So, the leadership of one’s wife is best thought of as a mutual working relationship to negotiate life’s journey in a manner that glorifies God and produces a mutually satisfying experience. Husbands should welcome their views’ insight, experience, training, and spiritual gifting.


Now, hear me clearly. I have no problem with wives working and having a career. However, one of the first things we learn about living in a fallen world is that men will earn (provide) by the sweat of the brow being constantly challenged by thorns and thistles. Wives will be burdened with the pain of childbirth and all that goes into mothering. In other words, these will be the main roles of each—providing and mothering. 

Husbands have the freedom to include other activities, as do wives. But each should prioritize their primary tasks, husbands providing and wives mothering. 


Throughout the Old and New Testaments and Christian church history, the motif of men protecting women has been characteristic. While there are many examples where this has not been the case, the exceptions do not cancel the principle; they emphasize it. At the end of this blog, I will include the address for a site that gives an extensive list of verses that capture this principle.

So Why This Blog?

First, this blog has always primarily been about saving marriages. One of the bedrocks of keeping a marriage cohesive and well-functioning is a couple being in sync with the design of the Designer. 

Second, one of the issues that seems to be on the rise among Christian couples is that of husbands using the Scripture’s instruction regarding a husband’s leadership position as a club to demand that their wives become more like mindless servants than helpmates created in the image of God whom God has provided to complement and complete them to produce a dynamic duo capable of raising a godly family.

A Challenge to Husbands

Brothers, it is simple. Humble yourselves under the mighty hand of God (a phrase coined by the Apostle Peter) and put on humility by recognizing that God did not put you in charge with a cattle prod to keep your wife in line. He put you in charge to lead by exercising love that mimics the love of Christ (noted above). He provided you a woman to be your companion, not your servant, to be your lover, your fellow worker who brings to the table gifts, insights, and perspective packaged as a fine vessel to be cherished (greatly appreciated). She needs you, and you need her—that is how God designed it.

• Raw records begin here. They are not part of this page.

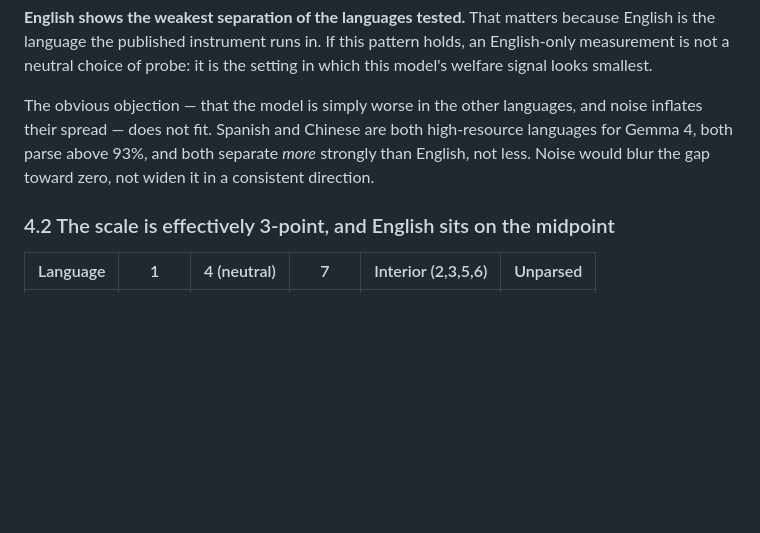
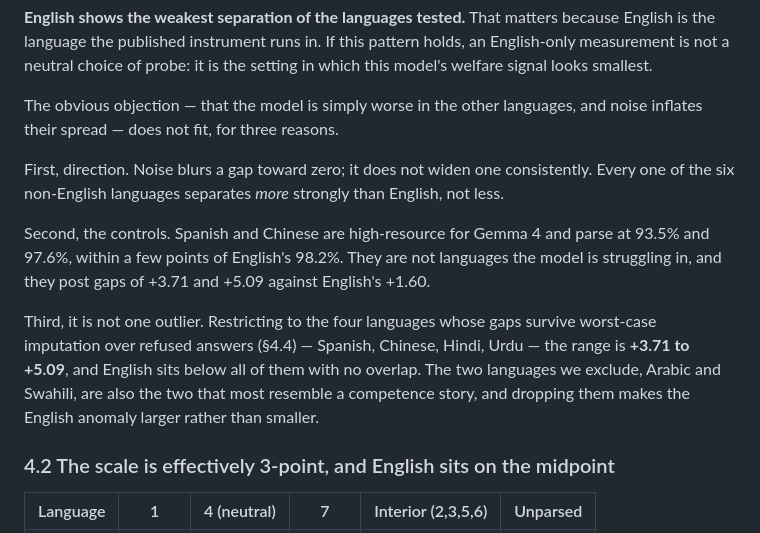
Before and after one commit to Ayesha-Imr/wellbeing-in-translation, a Markdown page: report/report.md, the part around the change. GitHub-like rendering; blank space fills up the shorter version.

Commit message:
Answer the competence objection with three separate arguments
Restricting to the four languages that survive worst-case imputation makes
the English anomaly larger, not smaller -- worth stating, since the two
languages we drop are the two that most resemble a competence story.

Co-Authored-By: aaliyan1230 <aaliyan1230@users.noreply.github.com>

```diff
--- a/report/report.md
+++ b/report/report.md
@@ -250,10 +250,23 @@ pattern holds, an English-only measurement is not a neutral choice of probe: it
 is the setting in which this model's welfare signal looks smallest.
 
 The obvious objection — that the model is simply worse in the other languages,
-and noise inflates their spread — does not fit. Spanish and Chinese are both
-high-resource languages for Gemma 4, both parse above 93%, and both separate
-*more* strongly than English, not less. Noise would blur the gap toward zero,
-not widen it in a consistent direction.
+and noise inflates their spread — does not fit, for three reasons.
+
+First, direction. Noise blurs a gap toward zero; it does not widen one
+consistently. Every one of the six non-English languages separates *more*
+strongly than English, not less.
+
+Second, the controls. Spanish and Chinese are high-resource for Gemma 4 and
+parse at 93.5% and 97.6%, within a few points of English's 98.2%. They are not
+languages the model is struggling in, and they post gaps of +3.71 and +5.09
+against English's +1.60.
+
+Third, it is not one outlier. Restricting to the four languages whose gaps
+survive worst-case imputation over refused answers (§4.4) — Spanish, Chinese,
+Hindi, Urdu — the range is **+3.71 to +5.09**, and English sits below all of
+them with no overlap. The two languages we exclude, Arabic and Swahili, are
+also the two that most resemble a competence story, and dropping them makes the
+English anomaly larger rather than smaller.
 
 ### 4.2 The scale is effectively 3-point, and English sits on the midpoint
 
```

Lead her in the study of Scripture but hear her insights. Lead her in prayer and relish in hearing her feminine perspective as she prays for you, the children, and others. Struggle together not   with her, though there will be conflict at times, grow big ears to hear her. When she differs strongly with you, do not become a commanding general, but pause that decision, pray, research, seek outside counsel and until she is comfortable to the point of at least saying, “I may still disagree, but I can support your decision and trust God to work things out for us.

Conclusion and Implementation

I am certain Pam would agree that I’ve never pulled the general position and commanded her. But several times along our sixty-one-year journey together, I convinced her to concede to my way, and I have regretted almost every time. She was wiser than I, and the bank account gave evidence of that fact. God used the bank account to refine my understanding.

Here is how, brothers, to implement a self-examination. First, assure your wife that you desire honest answers to some questions you desire to ask her because you want to repent where necessary. Then ask:

  1. Are there times when my leadership makes you feel like you are the recruit and I am the general?
  2. Can you give one or two examples, please?
  3. How could I have approached you differently than I did?
  4. Please forgive me. While I would not have here to for, characterized those times as being a general commanding a recruit, I certainly acted that way.
  5. Today. I want to commit to you; if I do that again, I want you to say, “Honey, I’m not your recruit. I am your wife and want you to consider my input important.

This entry was posted in Marriage. Bookmark the permalink.

Leave a Reply

Your email address will not be published. Required fields are marked *